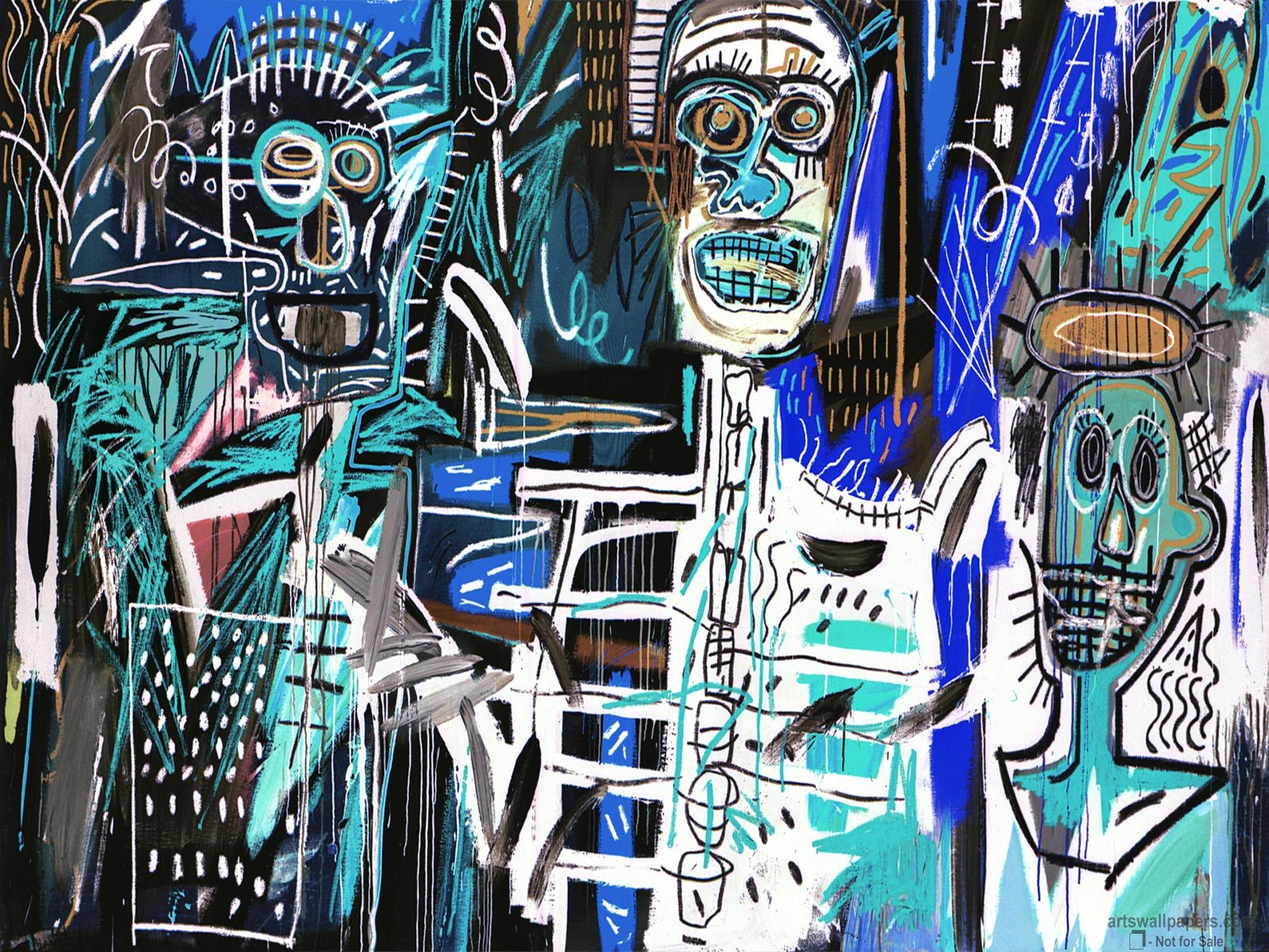
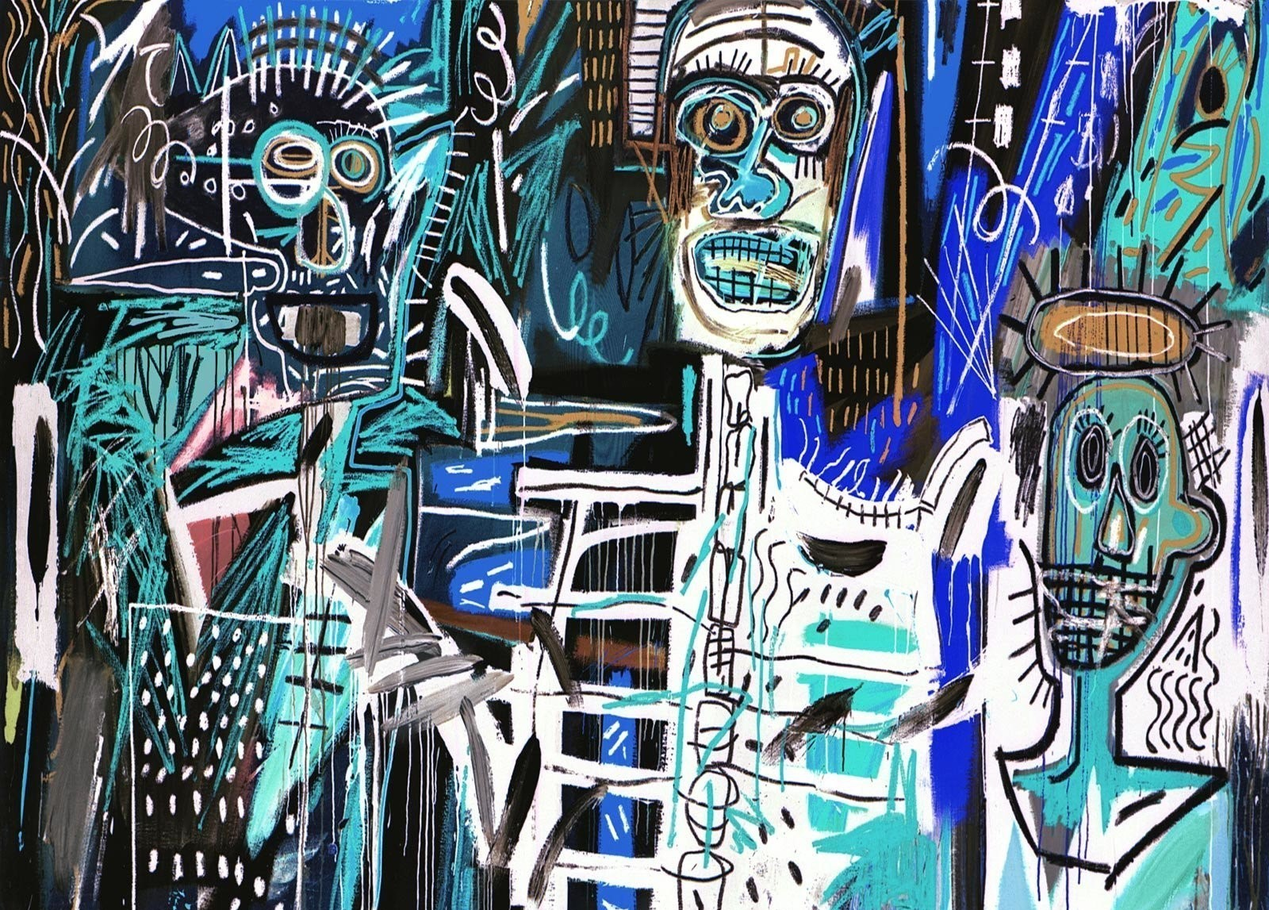
another 5

diff --git a/src/App.js b/src/App.js
@@ -45,7 +45,7 @@ function App() {
                         <br/>
                         On his own, Basquiat continued to exhibit around the country and the world. In 1986, he traveled to Africa for a show in Abidjan, Ivory Coast. That same year, the 25-year-old exhibited nearly 60 paintings at the Kestner-Gesellschaft Gallery in Hanover, Germany — becoming the youngest artist to ever showcase his work there.
                 </Screen>
-                <Screen title={'Personal Problems'} bg={'8'} pic={'1'}>
+                <Screen title={'Personal Problems'} bg={'35'} pic={'1'}>
                         As his popularity soared, so did Basquiat's personal problems. By the mid-1980s, friends became increasingly concerned by his excessive drug use. He became paranoid and isolated himself from the world around him for long stretches. Desperate to kick a heroin addiction, he left New York for Hawaii in 1988, returning a few months later and claiming to be sober.
                 </Screen>
             <Screen title={'Death'} bg={'6'} pic={'3'}>

diff --git a/src/js/NavBar.js b/src/js/NavBar.js
@@ -10,7 +10,7 @@ function NavBar(){
             <NavItem to={'3'}/>
             <NavItem to={'9'}/>
             <NavItem to={'5'}/>
-            <NavItem to={'8'}/>
+            <NavItem to={'35'}/>
             <NavItem to={'6'}/>
         </div>
     )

◆ **To do**: Without copying any picture, repeat the full listing above word for word.

◆ **Response**:
another 5

diff --git a/src/App.js b/src/App.js
@@ -45,7 +45,7 @@ function App() {
                         <br/>
                         On his own, Basquiat continued to exhibit around the country and the world. In 1986, he traveled to Africa for a show in Abidjan, Ivory Coast. That same year, the 25-year-old exhibited nearly 60 paintings at the Kestner-Gesellschaft Gallery in Hanover, Germany — becoming the youngest artist to ever showcase his work there.
                 </Screen>
-                <Screen title={'Personal Problems'} bg={'8'} pic={'1'}>
+                <Screen title={'Personal Problems'} bg={'35'} pic={'1'}>
                         As his popularity soared, so did Basquiat's personal problems. By the mid-1980s, friends became increasingly concerned by his excessive drug use. He became paranoid and isolated himself from the world around him for long stretches. Desperate to kick a heroin addiction, he left New York for Hawaii in 1988, returning a few months later and claiming to be sober.
                 </Screen>
             <Screen title={'Death'} bg={'6'} pic={'3'}>

diff --git a/src/js/NavBar.js b/src/js/NavBar.js
@@ -10,7 +10,7 @@ function NavBar(){
             <NavItem to={'3'}/>
             <NavItem to={'9'}/>
             <NavItem to={'5'}/>
-            <NavItem to={'8'}/>
+            <NavItem to={'35'}/>
             <NavItem to={'6'}/>
         </div>
     )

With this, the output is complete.